Return the lines below that carry the word "transform".

(Records drawn from a dataset)
'''

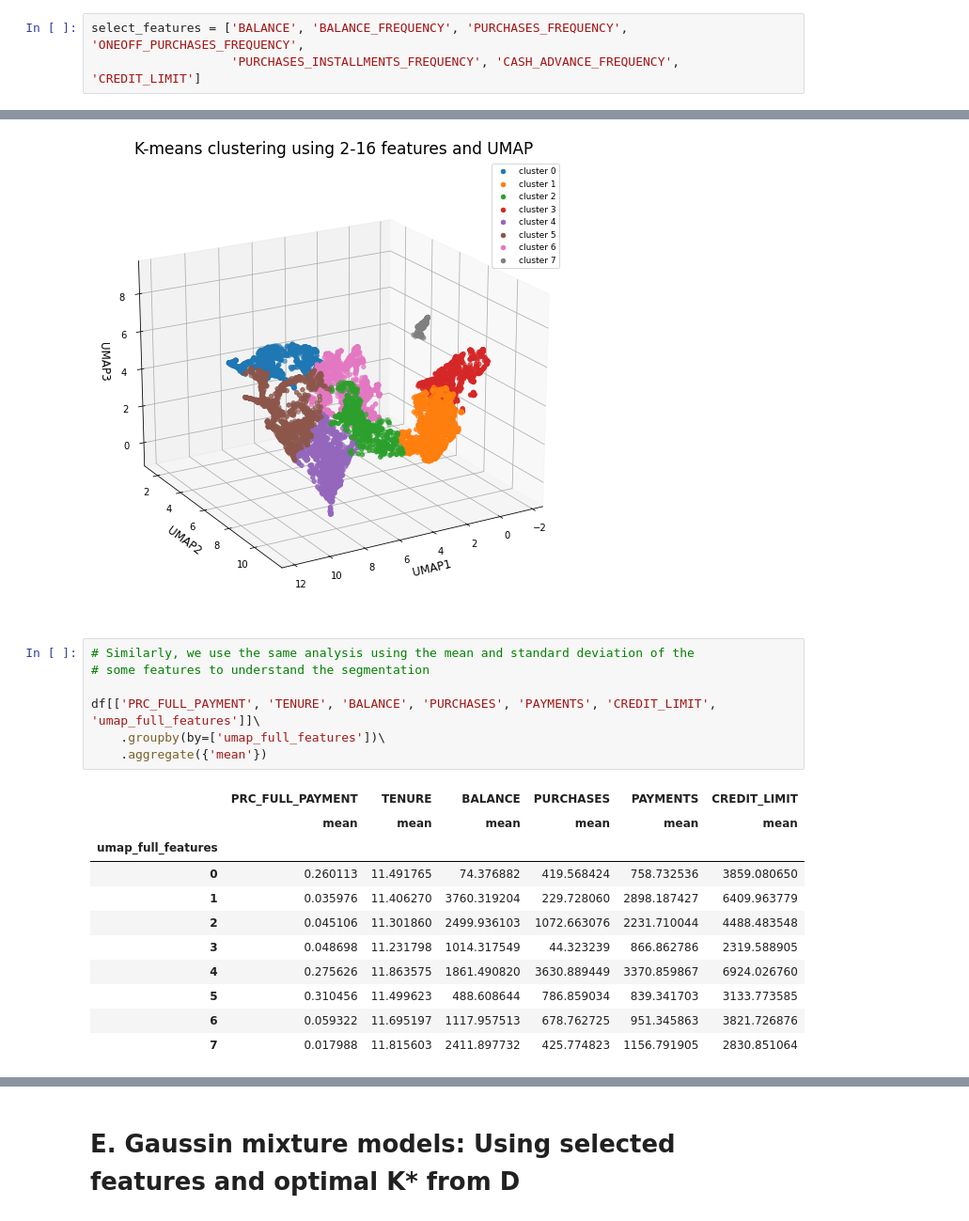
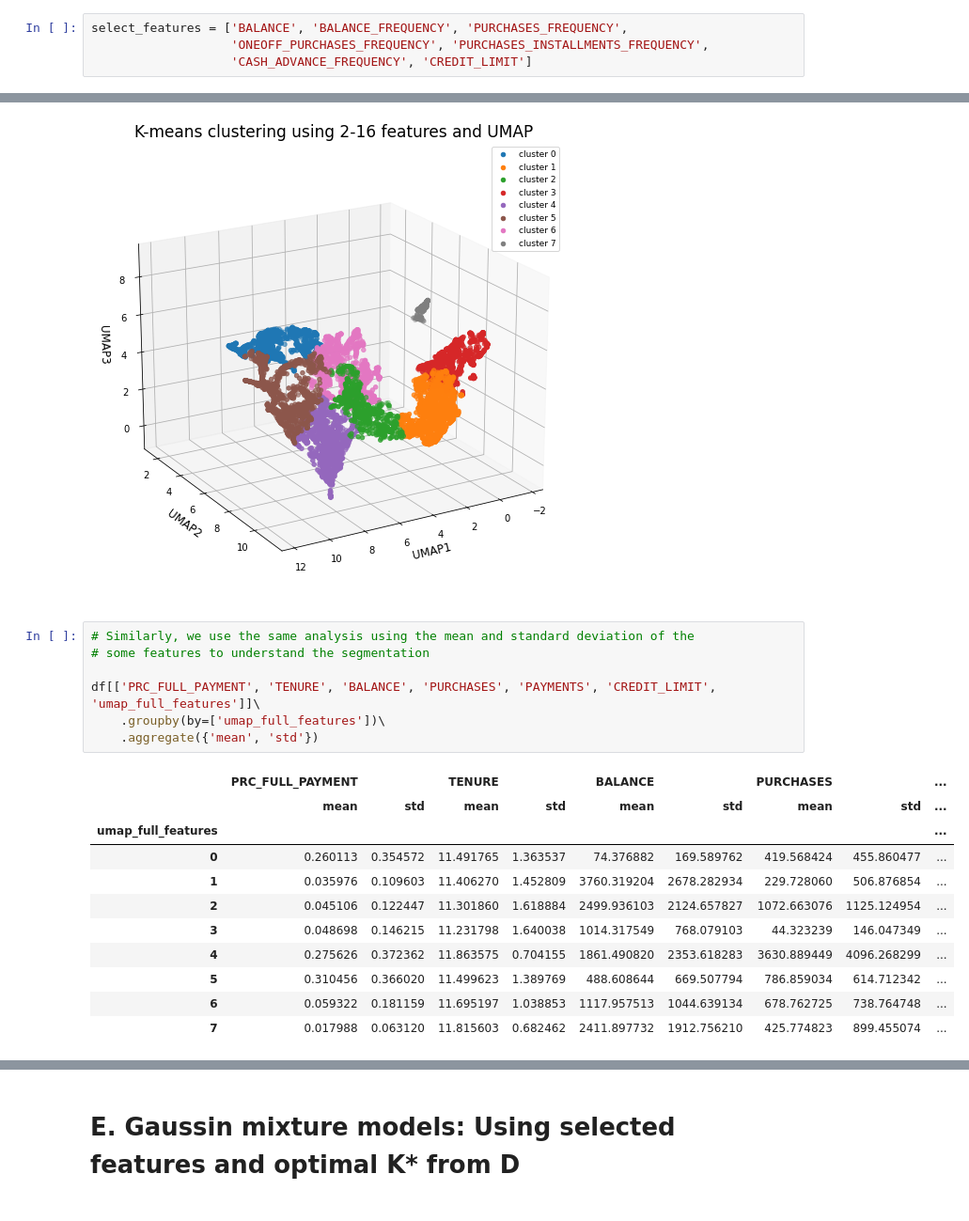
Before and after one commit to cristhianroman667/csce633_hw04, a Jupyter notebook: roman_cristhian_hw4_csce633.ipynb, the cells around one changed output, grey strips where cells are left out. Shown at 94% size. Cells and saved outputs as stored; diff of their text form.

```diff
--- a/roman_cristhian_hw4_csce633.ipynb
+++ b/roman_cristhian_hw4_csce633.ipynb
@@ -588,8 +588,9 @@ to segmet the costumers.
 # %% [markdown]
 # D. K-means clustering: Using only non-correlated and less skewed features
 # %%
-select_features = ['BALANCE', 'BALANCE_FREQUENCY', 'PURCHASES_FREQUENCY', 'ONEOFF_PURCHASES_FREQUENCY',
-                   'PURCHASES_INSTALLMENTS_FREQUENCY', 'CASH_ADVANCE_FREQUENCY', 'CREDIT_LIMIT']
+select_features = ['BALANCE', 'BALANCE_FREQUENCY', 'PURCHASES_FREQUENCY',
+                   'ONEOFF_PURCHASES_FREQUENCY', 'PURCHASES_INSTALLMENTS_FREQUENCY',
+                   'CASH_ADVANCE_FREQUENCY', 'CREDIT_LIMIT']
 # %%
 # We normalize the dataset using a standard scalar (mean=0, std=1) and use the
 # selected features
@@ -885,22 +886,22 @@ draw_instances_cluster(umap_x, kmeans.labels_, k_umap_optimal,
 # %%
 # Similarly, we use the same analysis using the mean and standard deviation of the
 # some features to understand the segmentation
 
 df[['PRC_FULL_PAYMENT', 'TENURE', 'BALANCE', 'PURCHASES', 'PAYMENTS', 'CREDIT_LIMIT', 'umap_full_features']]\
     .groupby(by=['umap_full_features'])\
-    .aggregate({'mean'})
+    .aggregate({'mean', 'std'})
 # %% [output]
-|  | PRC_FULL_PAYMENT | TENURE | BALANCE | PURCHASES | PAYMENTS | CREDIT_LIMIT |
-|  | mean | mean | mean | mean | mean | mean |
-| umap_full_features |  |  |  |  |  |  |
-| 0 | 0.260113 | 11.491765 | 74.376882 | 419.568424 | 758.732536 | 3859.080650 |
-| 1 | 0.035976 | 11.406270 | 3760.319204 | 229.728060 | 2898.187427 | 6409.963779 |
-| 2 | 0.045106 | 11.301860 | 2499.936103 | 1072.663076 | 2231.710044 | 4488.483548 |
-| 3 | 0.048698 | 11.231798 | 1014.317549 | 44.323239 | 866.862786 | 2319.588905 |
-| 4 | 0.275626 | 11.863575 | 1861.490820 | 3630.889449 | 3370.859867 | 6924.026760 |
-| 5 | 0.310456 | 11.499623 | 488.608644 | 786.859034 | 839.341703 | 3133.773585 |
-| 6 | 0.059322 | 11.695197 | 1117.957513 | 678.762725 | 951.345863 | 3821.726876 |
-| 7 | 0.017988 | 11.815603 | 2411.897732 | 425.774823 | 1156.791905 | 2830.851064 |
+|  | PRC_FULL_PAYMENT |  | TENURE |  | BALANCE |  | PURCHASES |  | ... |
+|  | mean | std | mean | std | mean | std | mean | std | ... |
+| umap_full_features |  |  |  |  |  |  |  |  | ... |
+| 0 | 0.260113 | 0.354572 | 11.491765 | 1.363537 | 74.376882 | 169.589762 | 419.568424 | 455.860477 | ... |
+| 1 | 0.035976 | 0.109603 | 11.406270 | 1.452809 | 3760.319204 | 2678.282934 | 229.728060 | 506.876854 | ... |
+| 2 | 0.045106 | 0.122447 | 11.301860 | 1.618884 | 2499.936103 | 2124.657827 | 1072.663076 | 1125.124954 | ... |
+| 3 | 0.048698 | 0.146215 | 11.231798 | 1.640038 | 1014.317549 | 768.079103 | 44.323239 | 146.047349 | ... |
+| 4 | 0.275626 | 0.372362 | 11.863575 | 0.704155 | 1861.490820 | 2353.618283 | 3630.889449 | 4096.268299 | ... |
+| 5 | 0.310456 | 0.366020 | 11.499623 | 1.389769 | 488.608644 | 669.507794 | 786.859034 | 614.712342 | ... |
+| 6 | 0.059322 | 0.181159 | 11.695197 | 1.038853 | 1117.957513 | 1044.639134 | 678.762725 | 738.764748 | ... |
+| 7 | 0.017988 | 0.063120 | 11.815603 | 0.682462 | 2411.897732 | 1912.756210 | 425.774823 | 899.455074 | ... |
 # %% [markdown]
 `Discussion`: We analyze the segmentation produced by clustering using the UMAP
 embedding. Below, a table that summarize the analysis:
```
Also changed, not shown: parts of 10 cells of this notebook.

'''
'''

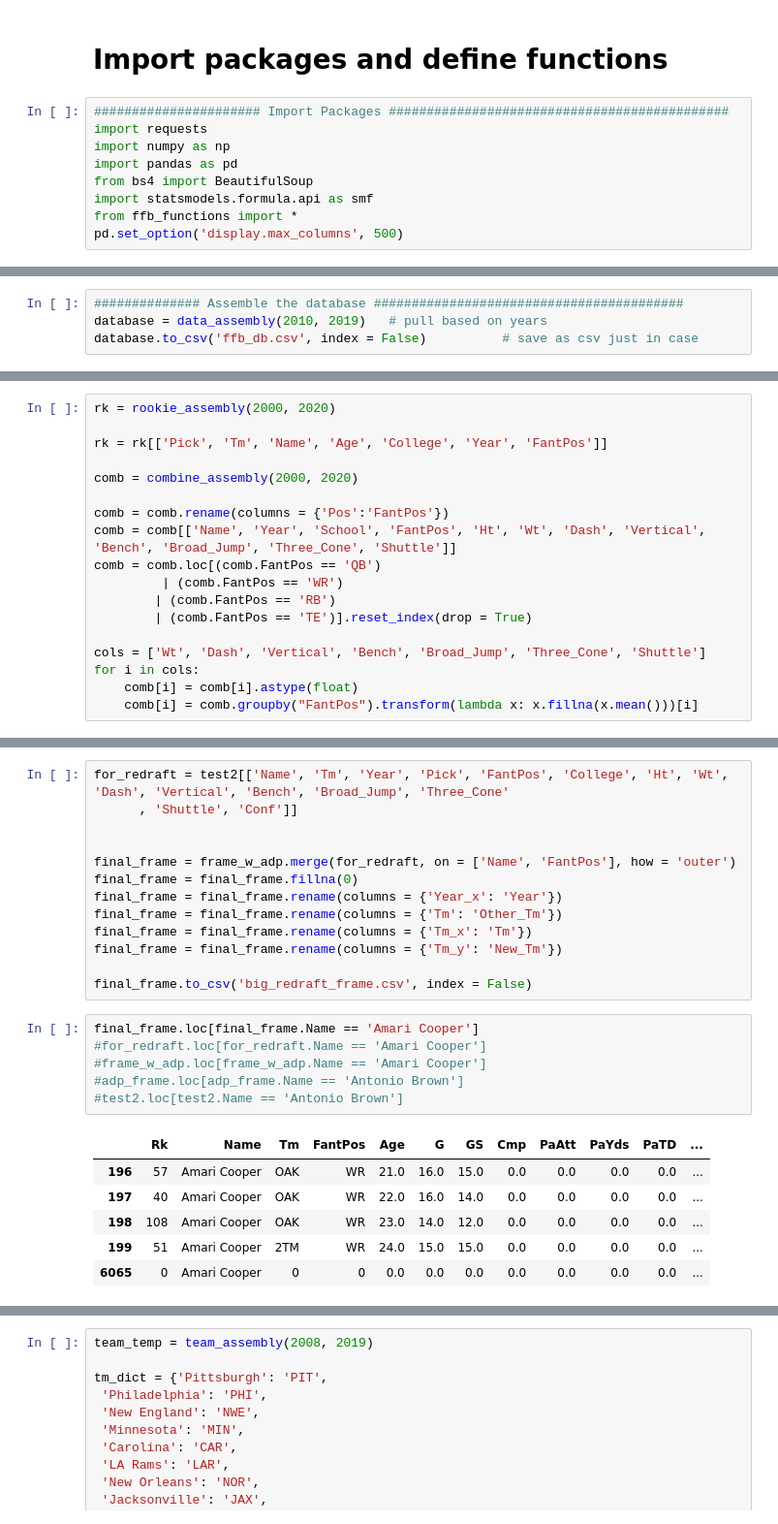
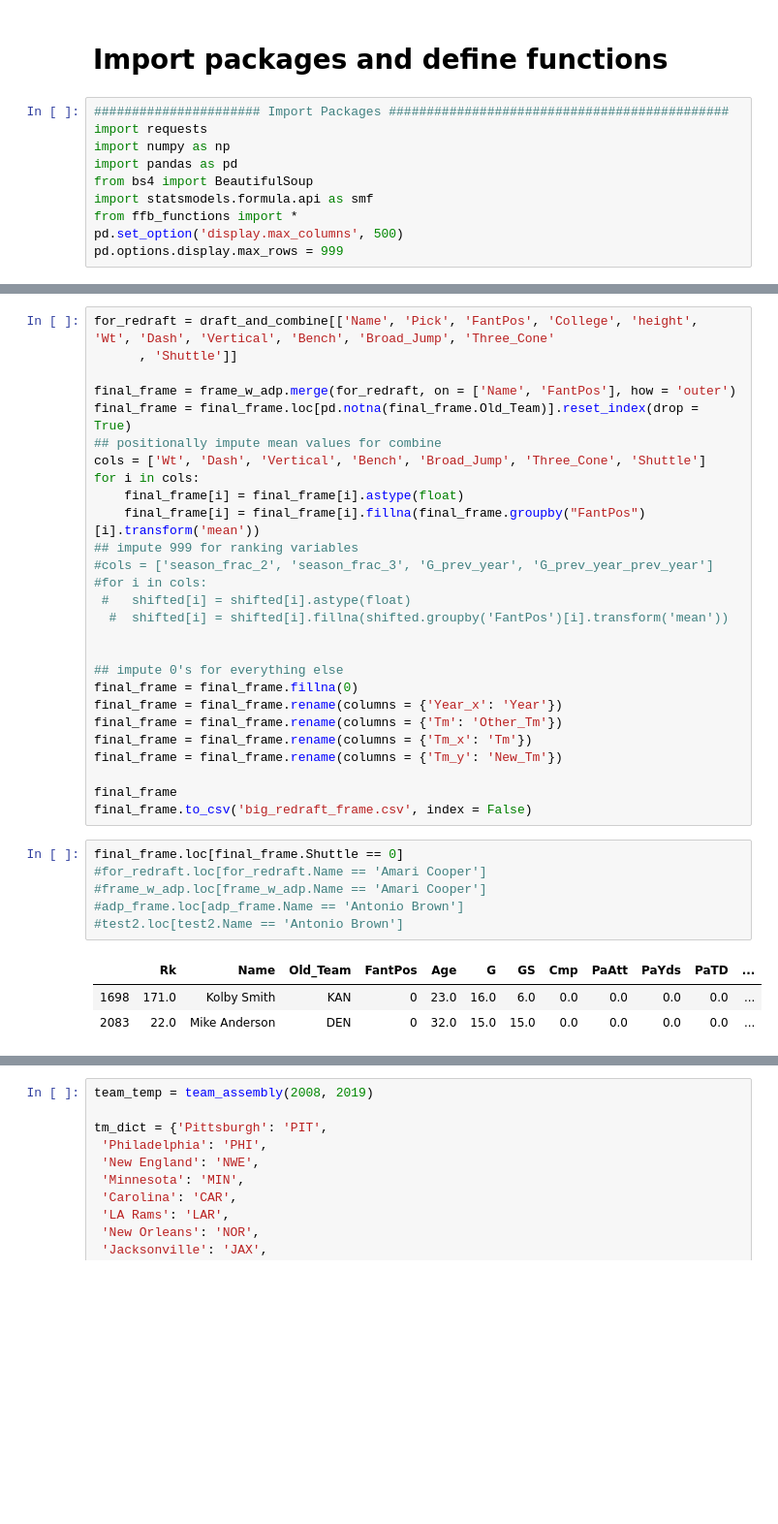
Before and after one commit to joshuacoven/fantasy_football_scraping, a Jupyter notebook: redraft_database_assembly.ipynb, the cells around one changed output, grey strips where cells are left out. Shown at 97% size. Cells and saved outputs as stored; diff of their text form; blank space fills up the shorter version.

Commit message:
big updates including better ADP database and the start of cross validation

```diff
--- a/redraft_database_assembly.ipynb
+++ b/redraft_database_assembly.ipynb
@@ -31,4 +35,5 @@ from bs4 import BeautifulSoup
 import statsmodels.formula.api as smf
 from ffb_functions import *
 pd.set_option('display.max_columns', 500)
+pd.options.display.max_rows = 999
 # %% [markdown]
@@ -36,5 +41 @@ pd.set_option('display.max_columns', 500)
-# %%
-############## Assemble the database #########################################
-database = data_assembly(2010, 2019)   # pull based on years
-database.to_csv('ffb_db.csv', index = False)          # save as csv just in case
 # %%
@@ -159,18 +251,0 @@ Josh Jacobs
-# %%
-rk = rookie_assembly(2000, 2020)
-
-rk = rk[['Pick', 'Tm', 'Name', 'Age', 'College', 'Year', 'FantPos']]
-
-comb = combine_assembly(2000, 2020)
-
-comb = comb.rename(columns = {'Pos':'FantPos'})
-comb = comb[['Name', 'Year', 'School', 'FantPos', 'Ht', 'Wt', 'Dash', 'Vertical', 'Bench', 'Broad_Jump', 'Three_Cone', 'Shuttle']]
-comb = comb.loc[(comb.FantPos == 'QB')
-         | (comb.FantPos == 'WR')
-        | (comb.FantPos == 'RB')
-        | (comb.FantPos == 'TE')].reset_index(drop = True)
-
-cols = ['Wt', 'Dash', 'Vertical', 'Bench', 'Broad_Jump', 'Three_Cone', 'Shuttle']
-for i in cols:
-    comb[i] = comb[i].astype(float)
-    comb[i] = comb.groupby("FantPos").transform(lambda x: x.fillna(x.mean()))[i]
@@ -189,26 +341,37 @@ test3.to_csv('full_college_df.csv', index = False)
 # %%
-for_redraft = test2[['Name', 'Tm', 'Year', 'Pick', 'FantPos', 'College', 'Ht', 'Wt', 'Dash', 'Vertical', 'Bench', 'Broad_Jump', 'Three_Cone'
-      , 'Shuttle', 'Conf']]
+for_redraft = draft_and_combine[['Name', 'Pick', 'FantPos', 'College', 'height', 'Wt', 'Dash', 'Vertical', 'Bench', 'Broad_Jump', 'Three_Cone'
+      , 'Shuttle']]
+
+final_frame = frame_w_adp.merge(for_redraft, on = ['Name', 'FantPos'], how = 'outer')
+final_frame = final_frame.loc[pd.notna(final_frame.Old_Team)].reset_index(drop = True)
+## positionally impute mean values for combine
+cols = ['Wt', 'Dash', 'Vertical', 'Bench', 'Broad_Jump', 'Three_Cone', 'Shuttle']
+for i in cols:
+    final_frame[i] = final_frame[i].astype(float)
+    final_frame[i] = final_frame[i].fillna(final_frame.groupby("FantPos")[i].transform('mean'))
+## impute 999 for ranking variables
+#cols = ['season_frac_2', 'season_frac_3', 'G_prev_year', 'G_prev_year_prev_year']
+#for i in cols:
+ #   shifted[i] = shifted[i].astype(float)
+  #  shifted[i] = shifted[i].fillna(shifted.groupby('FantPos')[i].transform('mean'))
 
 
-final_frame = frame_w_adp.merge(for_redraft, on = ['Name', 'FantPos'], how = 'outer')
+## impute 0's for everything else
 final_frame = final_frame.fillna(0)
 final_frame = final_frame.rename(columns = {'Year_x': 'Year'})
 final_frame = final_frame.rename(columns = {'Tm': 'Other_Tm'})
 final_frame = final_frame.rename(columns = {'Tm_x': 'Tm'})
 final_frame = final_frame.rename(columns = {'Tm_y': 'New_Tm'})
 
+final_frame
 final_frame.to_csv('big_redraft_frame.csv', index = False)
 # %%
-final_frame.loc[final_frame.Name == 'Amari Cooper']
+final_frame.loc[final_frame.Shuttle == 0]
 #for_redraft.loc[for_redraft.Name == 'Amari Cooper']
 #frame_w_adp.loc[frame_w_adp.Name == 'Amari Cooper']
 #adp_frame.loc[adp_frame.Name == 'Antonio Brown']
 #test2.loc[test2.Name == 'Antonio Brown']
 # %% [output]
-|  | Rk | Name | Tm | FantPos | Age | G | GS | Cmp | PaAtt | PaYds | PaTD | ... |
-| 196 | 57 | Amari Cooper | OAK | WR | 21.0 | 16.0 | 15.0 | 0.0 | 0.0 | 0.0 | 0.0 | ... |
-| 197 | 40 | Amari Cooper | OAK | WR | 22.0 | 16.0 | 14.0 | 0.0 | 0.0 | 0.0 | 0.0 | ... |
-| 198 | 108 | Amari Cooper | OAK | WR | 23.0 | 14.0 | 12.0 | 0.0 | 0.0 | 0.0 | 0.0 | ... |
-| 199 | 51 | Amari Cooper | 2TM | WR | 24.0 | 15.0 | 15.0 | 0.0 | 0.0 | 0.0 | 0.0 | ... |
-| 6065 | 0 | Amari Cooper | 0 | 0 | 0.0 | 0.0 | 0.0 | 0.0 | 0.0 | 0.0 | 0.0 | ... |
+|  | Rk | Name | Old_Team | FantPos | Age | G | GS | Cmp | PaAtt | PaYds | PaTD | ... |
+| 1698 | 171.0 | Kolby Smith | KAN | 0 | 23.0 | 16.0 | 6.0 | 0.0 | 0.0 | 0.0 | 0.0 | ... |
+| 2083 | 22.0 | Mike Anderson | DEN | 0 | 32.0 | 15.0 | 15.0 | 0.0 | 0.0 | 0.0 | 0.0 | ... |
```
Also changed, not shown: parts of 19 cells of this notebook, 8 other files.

'''

▸ **SOLUTION TO THIS TASK**:
-    comb[i] = comb.groupby("FantPos").transform(lambda x: x.fillna(x.mean()))[i]
+    final_frame[i] = final_frame[i].fillna(final_frame.groupby("FantPos")[i].transform('mean'))
+  #  shifted[i] = shifted[i].fillna(shifted.groupby('FantPos')[i].transform('mean'))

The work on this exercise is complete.